_Instructions for the task_:
Please return all the records exactly, with nothing left out.

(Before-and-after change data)

::::::::::

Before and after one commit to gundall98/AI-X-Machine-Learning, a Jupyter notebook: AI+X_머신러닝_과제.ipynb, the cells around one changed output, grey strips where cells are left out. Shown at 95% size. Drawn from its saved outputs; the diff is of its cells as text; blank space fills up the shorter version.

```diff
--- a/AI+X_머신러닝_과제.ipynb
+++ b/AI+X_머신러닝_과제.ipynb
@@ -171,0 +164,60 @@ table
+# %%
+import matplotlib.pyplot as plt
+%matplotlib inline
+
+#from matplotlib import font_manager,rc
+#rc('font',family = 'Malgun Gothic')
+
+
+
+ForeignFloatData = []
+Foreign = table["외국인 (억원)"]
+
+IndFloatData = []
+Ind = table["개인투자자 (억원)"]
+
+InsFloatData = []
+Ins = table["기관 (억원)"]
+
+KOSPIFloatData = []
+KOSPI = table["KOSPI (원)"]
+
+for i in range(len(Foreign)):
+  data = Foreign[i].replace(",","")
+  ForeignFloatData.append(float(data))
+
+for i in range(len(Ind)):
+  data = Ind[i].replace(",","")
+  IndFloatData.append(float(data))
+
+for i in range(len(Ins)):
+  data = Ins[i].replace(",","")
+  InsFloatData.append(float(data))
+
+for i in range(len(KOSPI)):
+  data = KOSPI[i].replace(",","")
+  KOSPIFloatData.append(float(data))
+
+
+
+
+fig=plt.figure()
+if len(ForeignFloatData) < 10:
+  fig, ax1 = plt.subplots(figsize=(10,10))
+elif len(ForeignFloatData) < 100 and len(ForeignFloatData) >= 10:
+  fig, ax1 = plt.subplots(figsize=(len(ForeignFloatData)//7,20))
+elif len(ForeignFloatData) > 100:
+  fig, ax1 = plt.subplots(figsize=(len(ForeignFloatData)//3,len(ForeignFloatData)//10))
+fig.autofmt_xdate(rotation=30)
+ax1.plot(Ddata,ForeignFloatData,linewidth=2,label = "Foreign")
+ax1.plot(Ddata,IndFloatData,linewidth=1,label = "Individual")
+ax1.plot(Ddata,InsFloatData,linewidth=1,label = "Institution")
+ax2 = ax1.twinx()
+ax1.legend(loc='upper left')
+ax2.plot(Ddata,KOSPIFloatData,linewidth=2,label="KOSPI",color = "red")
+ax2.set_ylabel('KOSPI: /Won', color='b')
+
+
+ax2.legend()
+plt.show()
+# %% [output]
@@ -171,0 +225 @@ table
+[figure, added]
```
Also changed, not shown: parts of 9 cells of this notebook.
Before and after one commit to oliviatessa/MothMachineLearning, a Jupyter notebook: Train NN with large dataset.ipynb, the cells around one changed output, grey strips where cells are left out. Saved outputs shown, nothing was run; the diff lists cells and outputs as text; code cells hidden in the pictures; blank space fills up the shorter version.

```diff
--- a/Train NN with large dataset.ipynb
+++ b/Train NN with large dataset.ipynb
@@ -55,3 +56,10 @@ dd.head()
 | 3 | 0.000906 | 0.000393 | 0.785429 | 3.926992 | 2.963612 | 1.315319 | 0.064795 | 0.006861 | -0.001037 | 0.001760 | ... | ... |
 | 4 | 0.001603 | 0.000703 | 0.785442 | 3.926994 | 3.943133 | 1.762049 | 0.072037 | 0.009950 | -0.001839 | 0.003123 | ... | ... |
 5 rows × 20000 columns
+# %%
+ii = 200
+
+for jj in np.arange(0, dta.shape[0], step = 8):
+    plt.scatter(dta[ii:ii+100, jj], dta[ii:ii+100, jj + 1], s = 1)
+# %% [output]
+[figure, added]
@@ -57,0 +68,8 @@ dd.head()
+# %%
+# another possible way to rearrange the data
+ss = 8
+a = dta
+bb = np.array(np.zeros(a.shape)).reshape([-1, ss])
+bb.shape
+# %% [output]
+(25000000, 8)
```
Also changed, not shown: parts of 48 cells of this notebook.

::::::::::

_Answer below_:
Before and after one commit to gundall98/AI-X-Machine-Learning, a Jupyter notebook: AI+X_머신러닝_과제.ipynb, the cells around one changed output, grey strips where cells are left out. Shown at 95% size. Drawn from its saved outputs; the diff is of its cells as text; blank space fills up the shorter version.

```diff
--- a/AI+X_머신러닝_과제.ipynb
+++ b/AI+X_머신러닝_과제.ipynb
@@ -171,0 +164,60 @@ table
+# %%
+import matplotlib.pyplot as plt
+%matplotlib inline
+
+#from matplotlib import font_manager,rc
+#rc('font',family = 'Malgun Gothic')
+
+
+
+ForeignFloatData = []
+Foreign = table["외국인 (억원)"]
+
+IndFloatData = []
+Ind = table["개인투자자 (억원)"]
+
+InsFloatData = []
+Ins = table["기관 (억원)"]
+
+KOSPIFloatData = []
+KOSPI = table["KOSPI (원)"]
+
+for i in range(len(Foreign)):
+  data = Foreign[i].replace(",","")
+  ForeignFloatData.append(float(data))
+
+for i in range(len(Ind)):
+  data = Ind[i].replace(",","")
+  IndFloatData.append(float(data))
+
+for i in range(len(Ins)):
+  data = Ins[i].replace(",","")
+  InsFloatData.append(float(data))
+
+for i in range(len(KOSPI)):
+  data = KOSPI[i].replace(",","")
+  KOSPIFloatData.append(float(data))
+
+
+
+
+fig=plt.figure()
+if len(ForeignFloatData) < 10:
+  fig, ax1 = plt.subplots(figsize=(10,10))
+elif len(ForeignFloatData) < 100 and len(ForeignFloatData) >= 10:
+  fig, ax1 = plt.subplots(figsize=(len(ForeignFloatData)//7,20))
+elif len(ForeignFloatData) > 100:
+  fig, ax1 = plt.subplots(figsize=(len(ForeignFloatData)//3,len(ForeignFloatData)//10))
+fig.autofmt_xdate(rotation=30)
+ax1.plot(Ddata,ForeignFloatData,linewidth=2,label = "Foreign")
+ax1.plot(Ddata,IndFloatData,linewidth=1,label = "Individual")
+ax1.plot(Ddata,InsFloatData,linewidth=1,label = "Institution")
+ax2 = ax1.twinx()
+ax1.legend(loc='upper left')
+ax2.plot(Ddata,KOSPIFloatData,linewidth=2,label="KOSPI",color = "red")
+ax2.set_ylabel('KOSPI: /Won', color='b')
+
+
+ax2.legend()
+plt.show()
+# %% [output]
@@ -171,0 +225 @@ table
+[figure, added]
```
Also changed, not shown: parts of 9 cells of this notebook.
Before and after one commit to oliviatessa/MothMachineLearning, a Jupyter notebook: Train NN with large dataset.ipynb, the cells around one changed output, grey strips where cells are left out. Saved outputs shown, nothing was run; the diff lists cells and outputs as text; code cells hidden in the pictures; blank space fills up the shorter version.

```diff
--- a/Train NN with large dataset.ipynb
+++ b/Train NN with large dataset.ipynb
@@ -55,3 +56,10 @@ dd.head()
 | 3 | 0.000906 | 0.000393 | 0.785429 | 3.926992 | 2.963612 | 1.315319 | 0.064795 | 0.006861 | -0.001037 | 0.001760 | ... | ... |
 | 4 | 0.001603 | 0.000703 | 0.785442 | 3.926994 | 3.943133 | 1.762049 | 0.072037 | 0.009950 | -0.001839 | 0.003123 | ... | ... |
 5 rows × 20000 columns
+# %%
+ii = 200
+
+for jj in np.arange(0, dta.shape[0], step = 8):
+    plt.scatter(dta[ii:ii+100, jj], dta[ii:ii+100, jj + 1], s = 1)
+# %% [output]
+[figure, added]
@@ -57,0 +68,8 @@ dd.head()
+# %%
+# another possible way to rearrange the data
+ss = 8
+a = dta
+bb = np.array(np.zeros(a.shape)).reshape([-1, ss])
+bb.shape
+# %% [output]
+(25000000, 8)
```
Also changed, not shown: parts of 48 cells of this notebook.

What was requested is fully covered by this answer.